Web interface edit records:
※ ※ ※
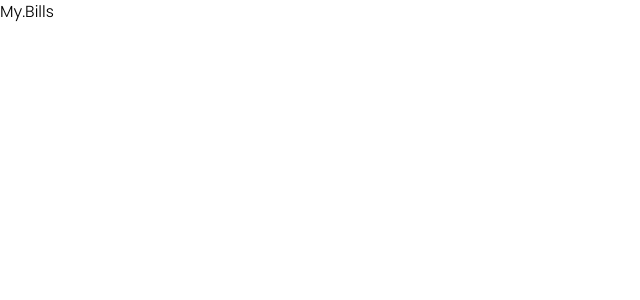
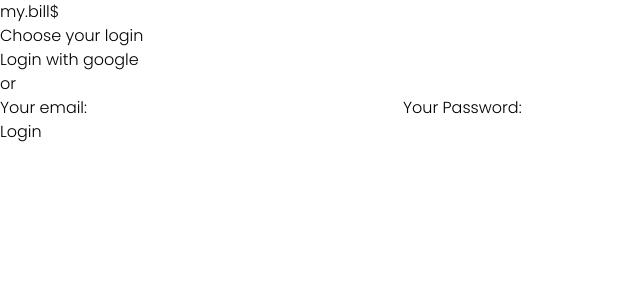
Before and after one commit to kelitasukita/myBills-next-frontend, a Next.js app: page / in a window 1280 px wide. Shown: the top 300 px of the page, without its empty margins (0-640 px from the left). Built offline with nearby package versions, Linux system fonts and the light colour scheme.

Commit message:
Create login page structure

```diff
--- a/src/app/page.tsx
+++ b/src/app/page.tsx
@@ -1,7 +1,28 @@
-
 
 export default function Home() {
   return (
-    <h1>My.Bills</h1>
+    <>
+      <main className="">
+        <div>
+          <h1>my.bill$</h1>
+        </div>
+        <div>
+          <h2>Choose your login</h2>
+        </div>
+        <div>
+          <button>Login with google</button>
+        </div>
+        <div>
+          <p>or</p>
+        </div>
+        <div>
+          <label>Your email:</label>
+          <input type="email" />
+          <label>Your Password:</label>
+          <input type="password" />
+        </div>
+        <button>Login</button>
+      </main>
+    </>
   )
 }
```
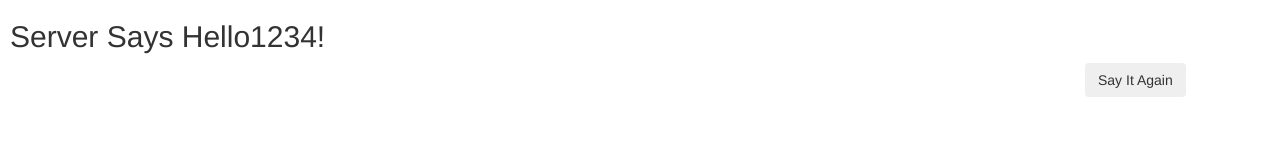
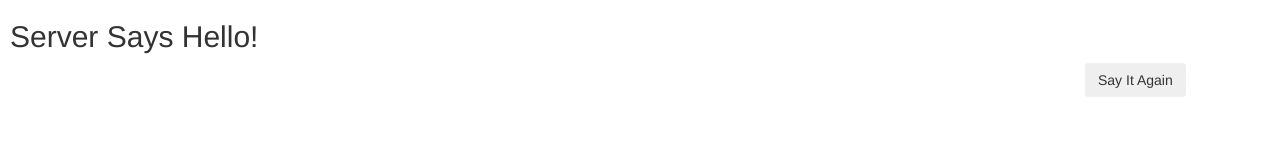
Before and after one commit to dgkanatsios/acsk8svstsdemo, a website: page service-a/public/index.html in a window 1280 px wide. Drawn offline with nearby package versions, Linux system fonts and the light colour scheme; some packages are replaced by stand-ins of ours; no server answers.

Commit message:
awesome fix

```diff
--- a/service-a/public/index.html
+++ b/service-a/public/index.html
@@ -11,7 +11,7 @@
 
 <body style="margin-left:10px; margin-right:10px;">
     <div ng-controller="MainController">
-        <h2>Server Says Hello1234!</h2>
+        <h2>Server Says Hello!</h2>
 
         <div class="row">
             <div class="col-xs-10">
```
※ ※ ※
§ **INSTRUCTIONS TO FOLLOW**
For each line in the data that holds the word "page", copy the line.

§ **SOLUTION FOR THIS EXERCISE**
Before and after one commit to kelitasukita/myBills-next-frontend, a Next.js app: page / in a window 1280 px wide. Shown: the top 300 px of the page, without its empty margins (0-640 px from the left). Built offline with nearby package versions, Linux system fonts and the light colour scheme.
Create login page structure
--- a/src/app/page.tsx
+++ b/src/app/page.tsx
Before and after one commit to dgkanatsios/acsk8svstsdemo, a website: page service-a/public/index.html in a window 1280 px wide. Drawn offline with nearby package versions, Linux system fonts and the light colour scheme; some packages are replaced by stand-ins of ours; no server answers.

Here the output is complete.